## Records from a collection

━━━━━━━━

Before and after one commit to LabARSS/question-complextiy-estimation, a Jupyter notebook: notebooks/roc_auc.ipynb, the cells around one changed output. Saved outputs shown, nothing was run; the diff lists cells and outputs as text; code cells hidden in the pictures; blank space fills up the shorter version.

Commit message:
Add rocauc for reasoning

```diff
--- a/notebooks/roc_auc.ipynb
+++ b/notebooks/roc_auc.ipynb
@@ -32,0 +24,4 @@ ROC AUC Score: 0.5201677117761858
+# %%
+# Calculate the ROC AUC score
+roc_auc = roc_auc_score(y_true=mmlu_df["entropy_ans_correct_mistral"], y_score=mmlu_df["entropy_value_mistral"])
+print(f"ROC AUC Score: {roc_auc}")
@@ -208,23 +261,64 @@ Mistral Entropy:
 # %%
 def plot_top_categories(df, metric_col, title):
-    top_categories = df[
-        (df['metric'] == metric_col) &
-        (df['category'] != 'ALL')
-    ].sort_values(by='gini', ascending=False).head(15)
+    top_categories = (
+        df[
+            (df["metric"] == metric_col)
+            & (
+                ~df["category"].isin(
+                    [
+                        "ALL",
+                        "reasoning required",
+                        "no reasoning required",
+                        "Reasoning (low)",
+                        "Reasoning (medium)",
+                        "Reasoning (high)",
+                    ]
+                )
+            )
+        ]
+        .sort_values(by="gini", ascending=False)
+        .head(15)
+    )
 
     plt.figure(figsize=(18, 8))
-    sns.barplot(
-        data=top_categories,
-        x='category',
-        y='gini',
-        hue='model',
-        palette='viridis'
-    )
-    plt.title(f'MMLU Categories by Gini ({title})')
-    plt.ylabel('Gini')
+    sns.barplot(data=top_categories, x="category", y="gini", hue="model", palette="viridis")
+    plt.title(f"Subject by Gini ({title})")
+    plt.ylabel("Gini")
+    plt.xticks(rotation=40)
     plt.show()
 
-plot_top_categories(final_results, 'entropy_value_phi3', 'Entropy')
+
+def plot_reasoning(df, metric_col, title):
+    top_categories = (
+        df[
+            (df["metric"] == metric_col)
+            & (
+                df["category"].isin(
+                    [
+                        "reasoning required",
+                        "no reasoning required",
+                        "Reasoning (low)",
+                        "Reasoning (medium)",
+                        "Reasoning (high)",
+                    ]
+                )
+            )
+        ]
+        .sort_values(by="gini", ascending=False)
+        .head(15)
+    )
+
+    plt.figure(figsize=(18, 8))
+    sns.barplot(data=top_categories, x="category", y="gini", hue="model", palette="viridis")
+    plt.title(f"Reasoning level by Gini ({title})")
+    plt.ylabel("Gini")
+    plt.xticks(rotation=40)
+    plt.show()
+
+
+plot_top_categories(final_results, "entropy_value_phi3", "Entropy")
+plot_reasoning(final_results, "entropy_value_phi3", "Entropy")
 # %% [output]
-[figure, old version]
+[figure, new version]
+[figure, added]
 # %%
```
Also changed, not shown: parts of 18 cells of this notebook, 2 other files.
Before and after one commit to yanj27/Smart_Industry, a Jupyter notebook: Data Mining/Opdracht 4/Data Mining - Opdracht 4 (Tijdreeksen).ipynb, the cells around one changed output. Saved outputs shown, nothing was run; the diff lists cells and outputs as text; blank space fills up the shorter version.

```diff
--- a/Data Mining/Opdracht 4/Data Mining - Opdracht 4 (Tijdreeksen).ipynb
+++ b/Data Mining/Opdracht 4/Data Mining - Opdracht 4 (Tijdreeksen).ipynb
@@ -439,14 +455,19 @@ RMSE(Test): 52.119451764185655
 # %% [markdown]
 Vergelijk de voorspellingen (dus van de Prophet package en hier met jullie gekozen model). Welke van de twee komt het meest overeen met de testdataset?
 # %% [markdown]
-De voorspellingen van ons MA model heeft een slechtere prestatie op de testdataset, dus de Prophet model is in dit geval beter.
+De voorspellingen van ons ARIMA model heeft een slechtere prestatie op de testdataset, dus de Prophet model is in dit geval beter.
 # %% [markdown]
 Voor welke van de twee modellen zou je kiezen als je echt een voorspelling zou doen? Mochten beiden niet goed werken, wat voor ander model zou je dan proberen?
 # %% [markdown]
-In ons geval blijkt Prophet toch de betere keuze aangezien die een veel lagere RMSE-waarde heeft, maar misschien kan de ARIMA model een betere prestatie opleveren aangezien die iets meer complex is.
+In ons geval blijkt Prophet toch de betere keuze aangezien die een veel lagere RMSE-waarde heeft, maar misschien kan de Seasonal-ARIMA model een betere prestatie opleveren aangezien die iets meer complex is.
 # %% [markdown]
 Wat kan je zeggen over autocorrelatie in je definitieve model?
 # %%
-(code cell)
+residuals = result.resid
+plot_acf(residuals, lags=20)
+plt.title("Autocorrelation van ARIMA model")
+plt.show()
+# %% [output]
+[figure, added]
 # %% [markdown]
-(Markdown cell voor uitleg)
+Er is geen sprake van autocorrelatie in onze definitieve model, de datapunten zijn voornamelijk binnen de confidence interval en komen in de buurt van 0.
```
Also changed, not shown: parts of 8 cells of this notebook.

━━━━━━━━

From the entries above, copy every line containing the word "heeft".

## TASK ANSWER
-De voorspellingen van ons MA model heeft een slechtere prestatie op de testdataset, dus de Prophet model is in dit geval beter.
+De voorspellingen van ons ARIMA model heeft een slechtere prestatie op de testdataset, dus de Prophet model is in dit geval beter.
-In ons geval blijkt Prophet toch de betere keuze aangezien die een veel lagere RMSE-waarde heeft, maar misschien kan de ARIMA model een betere prestatie opleveren aangezien die iets meer complex is.
+In ons geval blijkt Prophet toch de betere keuze aangezien die een veel lagere RMSE-waarde heeft, maar misschien kan de Seasonal-ARIMA model een betere prestatie opleveren aangezien die iets meer complex is.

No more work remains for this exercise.